##### EXERCISE MATERIAL #####
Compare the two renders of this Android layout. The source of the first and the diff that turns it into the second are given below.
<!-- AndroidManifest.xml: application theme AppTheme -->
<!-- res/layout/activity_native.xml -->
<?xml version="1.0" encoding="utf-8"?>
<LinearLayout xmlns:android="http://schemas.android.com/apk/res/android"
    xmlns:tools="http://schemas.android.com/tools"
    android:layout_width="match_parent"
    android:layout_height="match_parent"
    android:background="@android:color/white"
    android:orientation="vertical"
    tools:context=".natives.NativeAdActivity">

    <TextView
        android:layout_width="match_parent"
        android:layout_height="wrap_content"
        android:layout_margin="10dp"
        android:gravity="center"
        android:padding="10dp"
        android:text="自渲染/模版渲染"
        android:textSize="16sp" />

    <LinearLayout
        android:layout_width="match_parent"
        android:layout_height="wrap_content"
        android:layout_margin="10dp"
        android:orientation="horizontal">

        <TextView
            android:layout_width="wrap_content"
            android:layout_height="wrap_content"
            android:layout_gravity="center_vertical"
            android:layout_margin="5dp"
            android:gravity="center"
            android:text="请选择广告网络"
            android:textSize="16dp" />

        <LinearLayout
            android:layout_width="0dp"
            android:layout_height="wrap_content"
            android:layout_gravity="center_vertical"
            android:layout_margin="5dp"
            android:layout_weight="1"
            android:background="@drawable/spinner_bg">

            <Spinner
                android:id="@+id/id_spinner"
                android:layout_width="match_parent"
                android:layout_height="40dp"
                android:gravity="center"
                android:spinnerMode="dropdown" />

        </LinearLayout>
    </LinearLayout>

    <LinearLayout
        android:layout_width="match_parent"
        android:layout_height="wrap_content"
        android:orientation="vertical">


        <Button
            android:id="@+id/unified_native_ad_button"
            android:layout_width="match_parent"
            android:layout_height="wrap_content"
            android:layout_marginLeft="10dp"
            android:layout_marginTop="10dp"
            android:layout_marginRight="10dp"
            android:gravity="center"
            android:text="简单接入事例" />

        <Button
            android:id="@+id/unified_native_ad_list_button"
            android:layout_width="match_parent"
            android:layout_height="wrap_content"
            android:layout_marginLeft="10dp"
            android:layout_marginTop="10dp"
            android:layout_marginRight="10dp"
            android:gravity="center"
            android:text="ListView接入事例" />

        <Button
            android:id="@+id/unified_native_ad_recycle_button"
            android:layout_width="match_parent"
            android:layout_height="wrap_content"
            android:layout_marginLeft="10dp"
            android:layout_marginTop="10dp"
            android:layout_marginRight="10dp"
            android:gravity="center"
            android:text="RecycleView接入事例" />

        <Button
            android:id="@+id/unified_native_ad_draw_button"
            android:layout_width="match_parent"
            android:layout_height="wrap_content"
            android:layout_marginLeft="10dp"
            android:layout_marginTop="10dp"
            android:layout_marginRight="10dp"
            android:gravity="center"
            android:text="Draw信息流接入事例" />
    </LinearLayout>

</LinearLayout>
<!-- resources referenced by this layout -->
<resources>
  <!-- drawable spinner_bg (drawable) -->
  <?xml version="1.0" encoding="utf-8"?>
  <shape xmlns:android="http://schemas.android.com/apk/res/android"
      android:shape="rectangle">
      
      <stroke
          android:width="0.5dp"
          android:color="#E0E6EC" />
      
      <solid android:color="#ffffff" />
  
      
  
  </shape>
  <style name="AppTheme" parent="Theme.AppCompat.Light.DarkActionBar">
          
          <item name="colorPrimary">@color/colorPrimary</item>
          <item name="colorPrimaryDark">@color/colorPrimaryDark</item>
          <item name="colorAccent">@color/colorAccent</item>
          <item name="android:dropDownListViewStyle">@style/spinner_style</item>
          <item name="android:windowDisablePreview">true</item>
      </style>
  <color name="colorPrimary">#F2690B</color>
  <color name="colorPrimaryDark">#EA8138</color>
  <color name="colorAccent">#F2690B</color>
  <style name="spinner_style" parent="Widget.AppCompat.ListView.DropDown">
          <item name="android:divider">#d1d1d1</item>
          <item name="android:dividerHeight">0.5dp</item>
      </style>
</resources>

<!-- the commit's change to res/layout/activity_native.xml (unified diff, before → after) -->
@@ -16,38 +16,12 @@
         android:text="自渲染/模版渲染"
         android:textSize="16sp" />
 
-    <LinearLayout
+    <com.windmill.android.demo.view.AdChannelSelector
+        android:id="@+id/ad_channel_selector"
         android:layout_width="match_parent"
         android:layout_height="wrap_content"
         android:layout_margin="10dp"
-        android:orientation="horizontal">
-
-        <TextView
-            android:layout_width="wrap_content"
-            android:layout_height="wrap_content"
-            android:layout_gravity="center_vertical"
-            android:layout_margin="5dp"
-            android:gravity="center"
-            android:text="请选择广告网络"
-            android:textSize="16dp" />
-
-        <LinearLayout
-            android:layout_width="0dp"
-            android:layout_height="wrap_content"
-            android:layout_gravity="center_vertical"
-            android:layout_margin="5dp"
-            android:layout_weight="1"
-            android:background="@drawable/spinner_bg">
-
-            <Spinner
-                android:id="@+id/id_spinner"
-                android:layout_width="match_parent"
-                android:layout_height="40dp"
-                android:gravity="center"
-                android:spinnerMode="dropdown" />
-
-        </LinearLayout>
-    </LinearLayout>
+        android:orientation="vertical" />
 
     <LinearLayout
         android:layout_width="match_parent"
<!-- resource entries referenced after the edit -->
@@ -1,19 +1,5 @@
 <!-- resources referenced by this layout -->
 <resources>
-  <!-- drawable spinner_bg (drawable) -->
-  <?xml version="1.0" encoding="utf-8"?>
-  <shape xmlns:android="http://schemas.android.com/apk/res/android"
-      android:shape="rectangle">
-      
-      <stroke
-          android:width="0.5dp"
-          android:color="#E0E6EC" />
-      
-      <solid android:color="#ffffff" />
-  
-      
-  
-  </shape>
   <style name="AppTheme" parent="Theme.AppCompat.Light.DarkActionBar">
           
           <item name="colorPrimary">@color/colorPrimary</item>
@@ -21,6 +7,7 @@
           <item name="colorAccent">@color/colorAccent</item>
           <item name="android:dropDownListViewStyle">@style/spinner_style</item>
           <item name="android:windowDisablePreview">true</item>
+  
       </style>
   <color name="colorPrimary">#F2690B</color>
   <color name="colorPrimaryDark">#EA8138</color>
#####
- [ABOUT THIS TASK] Copy each line above holding "item".

- [SOLUTION TO THE EXERCISE]
          <item name="colorPrimary">@color/colorPrimary</item>
          <item name="colorPrimaryDark">@color/colorPrimaryDark</item>
          <item name="colorAccent">@color/colorAccent</item>
          <item name="android:dropDownListViewStyle">@style/spinner_style</item>
          <item name="android:windowDisablePreview">true</item>
          <item name="android:divider">#d1d1d1</item>
          <item name="android:dividerHeight">0.5dp</item>
           <item name="colorPrimary">@color/colorPrimary</item>
           <item name="colorAccent">@color/colorAccent</item>
           <item name="android:dropDownListViewStyle">@style/spinner_style</item>
           <item name="android:windowDisablePreview">true</item>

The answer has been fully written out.